X-37B: Questions About the New Mission of the Mysterious Spaceplane Launched by a Falcon Heavy

Artist's view of the atmospheric re-entry of the U.S. Space Force X-37B. Nasa, Marshall Space Center

For its seventh mission, the mysterious X-37B of the United States Space Force used a SpaceX Falcon Heavy to reach space. The choice of such a powerful launcher may be surprising. However, for the commencement of its mission, this spacecraft will not confine itself to low Earth orbit. It must reach geostationary orbit, raising questions about the true nature of the X-37B.

Early this morning, French time, a Falcon Heavy successfully launched the X-37B spacecraft of the United States Space Force, or rather the small “drone-ized” space shuttle, for its seventh mission (OTV-7), which is certainly not done making headlines!

In the six previous missions, the X-37B used less powerful launchers to reach space (SpaceX’s Falcon 9 and ULA’s Atlas V in the first five missions). However, for this seventh mission, the X-37B launched the vehicle on a SpaceX Falcon Heavy, a launcher that is significantly more powerful than the two it previously used. The Falcon 9 would have sufficed for low Earth orbit, but the U.S. Air Force opted for a more powerful launcher, allowing the vehicle to “operate in new orbital regimes,” according to a U.S. Air Force spokesperson. Specifically, the X-37B is in flight on a geostationary orbit, reigniting questions about the true nature of this apparatus.

Also: The X-37B Prepares for a New Space Mission of Questionable Duration

A Groundbreaking Mission in Geostationary Orbit

It is important to note that the United States Space Force generally does not disclose the classified aspects of X-37B missions.

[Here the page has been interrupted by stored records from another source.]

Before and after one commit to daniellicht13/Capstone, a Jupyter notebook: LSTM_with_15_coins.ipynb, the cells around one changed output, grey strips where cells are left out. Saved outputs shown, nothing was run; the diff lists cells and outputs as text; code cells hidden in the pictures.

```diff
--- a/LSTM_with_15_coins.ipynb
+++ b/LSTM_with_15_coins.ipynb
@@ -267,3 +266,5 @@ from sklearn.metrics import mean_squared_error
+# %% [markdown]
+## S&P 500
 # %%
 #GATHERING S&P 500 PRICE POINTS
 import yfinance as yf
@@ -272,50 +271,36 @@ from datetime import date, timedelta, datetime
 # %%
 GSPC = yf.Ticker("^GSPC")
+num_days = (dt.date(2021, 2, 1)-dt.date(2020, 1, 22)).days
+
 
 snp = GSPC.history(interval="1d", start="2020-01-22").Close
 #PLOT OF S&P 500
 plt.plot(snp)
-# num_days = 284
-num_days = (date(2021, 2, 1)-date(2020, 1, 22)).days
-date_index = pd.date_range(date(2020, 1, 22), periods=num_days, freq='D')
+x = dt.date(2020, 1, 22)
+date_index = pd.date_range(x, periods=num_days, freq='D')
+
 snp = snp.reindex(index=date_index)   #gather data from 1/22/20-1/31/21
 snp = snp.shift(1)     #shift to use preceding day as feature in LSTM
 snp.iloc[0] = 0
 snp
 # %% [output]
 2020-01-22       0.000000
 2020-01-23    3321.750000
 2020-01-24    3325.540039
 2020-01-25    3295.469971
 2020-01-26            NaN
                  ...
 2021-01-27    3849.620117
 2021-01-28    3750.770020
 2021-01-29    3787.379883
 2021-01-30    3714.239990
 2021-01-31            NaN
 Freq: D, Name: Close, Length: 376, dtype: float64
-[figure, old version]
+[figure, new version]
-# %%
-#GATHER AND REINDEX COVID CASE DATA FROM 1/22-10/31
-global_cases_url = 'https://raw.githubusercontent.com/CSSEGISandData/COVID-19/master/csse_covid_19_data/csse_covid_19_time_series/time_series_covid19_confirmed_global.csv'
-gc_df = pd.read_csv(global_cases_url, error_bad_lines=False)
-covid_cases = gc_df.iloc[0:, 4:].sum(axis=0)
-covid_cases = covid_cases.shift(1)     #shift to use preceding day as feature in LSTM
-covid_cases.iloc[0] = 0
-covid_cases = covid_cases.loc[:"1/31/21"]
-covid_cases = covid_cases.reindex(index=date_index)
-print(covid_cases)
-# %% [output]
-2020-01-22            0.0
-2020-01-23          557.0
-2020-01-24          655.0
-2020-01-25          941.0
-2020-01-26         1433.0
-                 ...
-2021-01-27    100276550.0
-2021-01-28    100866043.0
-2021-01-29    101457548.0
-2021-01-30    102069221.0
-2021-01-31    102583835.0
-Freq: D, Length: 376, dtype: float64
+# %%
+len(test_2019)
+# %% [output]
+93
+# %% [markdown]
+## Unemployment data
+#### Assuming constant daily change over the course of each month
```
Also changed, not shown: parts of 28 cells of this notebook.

Few details are available about the activities this vehicle will undertake in orbit or its permanent location. However, the U.S. Air Force has consistently stated that X-37B missions “are essential to ensuring safe and responsible space operations for all users of the space domain.”

This seventh mission marks a turning point in the operational career of the vehicle, with an unknown mission duration and many questions about the orbits and altitudes it will use throughout its mission.

Since its commissioning over ten years ago in 2010, with a total of over 3,770 days in orbit, the X-37B has always sparked curiosity within the space community. It was believed to be, according to program officials, a remarkable vehicle for orbital tests and demonstrations. However, this mission in geostationary orbit, at 36,000 kilometers altitude, raises numerous questions, as it should be emphasized that no scientific experiment or demonstration of new, even highly experimental, technologies requires going so far from Earth.

Militarization of X-37B Activities

The X-37B returns to Earth in November 2022, after its sixth mission of 908 days in orbit © Boeing, US Space Force
The X-37B returns to Earth in November 2022, after its sixth mission of 908 days in orbit © Boeing, US Space Force.

This vehicle could be used to test, simulate, or initiate various advanced surveillance, protection, or even defensive or offensive military activities, such as neutralizing enemy satellites or moving foreign satellites away from American satellites; the latter two activities are obviously being simulated! One could also consider, quite feasibly, maintenance activities, whether simulated or operational, on active American satellites, or perhaps testing the capabilities of the X-37B’s robotic arm on decommissioned satellites located in a graveyard orbit slightly higher than geostationary orbit.